On October 15, 2021, the Internal Revenue Service (IRS) issued a news release and fact sheet for IRS Frequently Asked Questions (FAQs), which are typically posted on the IRS’s website. The purpose of the fact sheet is to confirm and explain the extent to which FAQs can be relied upon for purposes of avoiding civil tax penalties. (For a primer on penalties and defenses, see our prior article in the Tax Executive.)
The Internal Revenue Code and Treasury Regulations, along with relevant case law, provide rules on what can (and cannot) be relied upon for penalty protection purposes. The most common penalty defenses are reasonable basis (sometimes coupled with a disclosure requirement), substantial authority and reasonable cause. Substantial authority is an objective standard, and Treasury Regulation § 1.6662-4(d)(3)(i) contains a laundry list of such authorities. Absent from this list are IRS FAQs. Reasonable basis has generally been viewed as an objective standard as well (at least outside the US Court of Appeals for the Eighth Circuit), and satisfaction of the substantial authority standard suffices for reasonable basis purposes. Reasonable cause is a subjective standard based on consideration of all the facts and circumstances, with the most important factor being the extent to which the taxpayer took steps to determine their proper tax liability.
For many years, taxpayers and practitioners have debated the value of IRS FAQs. On the one hand, they provide much needed guidance that can be helpful to taxpayers. On the other hand, FAQs are not published in the Internal Revenue Bulletin, are not treated as precedential or binding on the IRS and may be removed or changed by the IRS at any time (without any repository available to find prior versions of FAQs). The IRS relies heavily on FAQs to provide immediate guidance to taxpayers—sometimes in the form of substantive guidance—but has historically disclaimed any ability for taxpayers to rely on its FAQs or for IRS personnel to follow its FAQs. This has led to uncertainty in the tax community as to whether (and to what extent) taxpayers can and should follow IRS FAQs for both substantive positions and penalty protection purposes.
Prior to his return to private practice earlier this year, former IRS Chief Counsel Michael Desmond noted the need for better transparency and permanency around certain IRS FAQs. That transparency and permanency has finally arrived, although the weight of its value still remains uncertain. In the new release and fact sheet, the IRS announced as follows:
FAQs are a valuable alternative to guidance published in the Bulletin because they allow the IRS to more quickly communicate information to the public on topics of frequent inquiry and general applicability.
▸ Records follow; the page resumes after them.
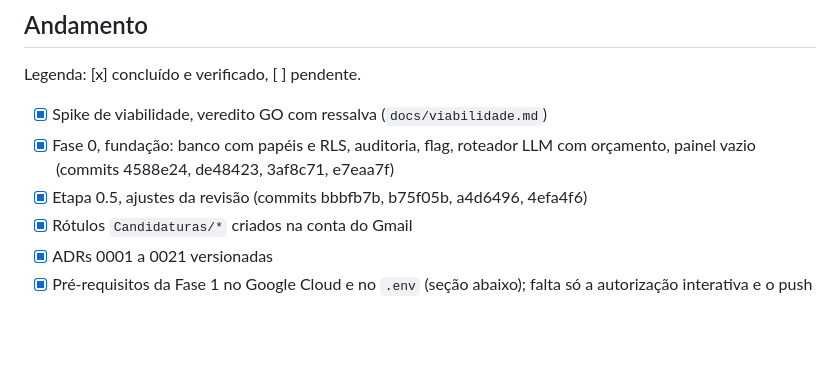
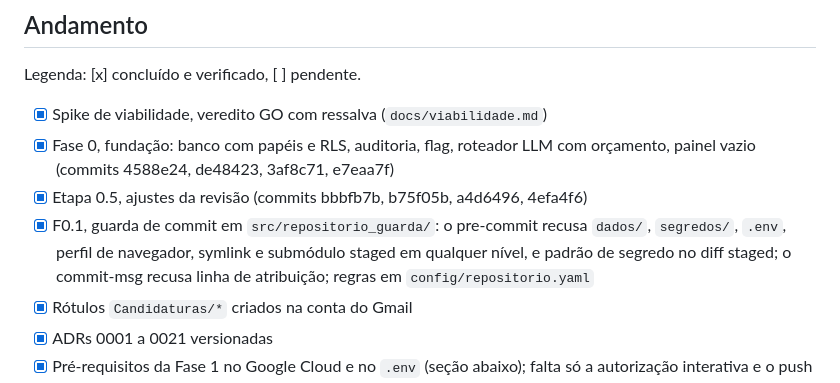
Before and after one commit to lipe0312/pleito, a Markdown page: docs/plano-direcionado.md, the part around the change. GitHub-like rendering; blank space fills up the shorter version.

Commit message:
Marcar a guarda de commit no andamento do plano
Registra em docs/plano-direcionado.md o que o pre-commit e o commit-msg
passaram a recusar e onde ficam as regras.

Verificado: gate do pre-commit verde.

```diff
--- a/docs/plano-direcionado.md
+++ b/docs/plano-direcionado.md
@@ -13,6 +13,10 @@ Legenda: [x] concluído e verificado, [ ] pendente.
 - [x] Fase 0, fundação: banco com papéis e RLS, auditoria, flag, roteador LLM com orçamento,
   painel vazio (commits 4588e24, de48423, 3af8c71, e7eaa7f)
 - [x] Etapa 0.5, ajustes da revisão (commits bbbfb7b, b75f05b, a4d6496, 4efa4f6)
+- [x] F0.1, guarda de commit em `src/repositorio_guarda/`: o pre-commit recusa `dados/`,
+  `segredos/`, `.env`, perfil de navegador, symlink e submódulo staged em qualquer nível, e
+  padrão de segredo no diff staged; o commit-msg recusa linha de atribuição; regras em
+  `config/repositorio.yaml`
 - [x] Rótulos `Candidaturas/*` criados na conta do Gmail
 - [x] ADRs 0001 a 0021 versionadas
 - [x] Pré-requisitos da Fase 1 no Google Cloud e no `.env` (seção abaixo); falta só a autorização
```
FAQs typically provide responses to general inquiries rather than applying the law to taxpayer-specific facts and may not reflect various special rules or exceptions that could apply in any particular case. FAQs that have not been published in the Bulletin will not [...]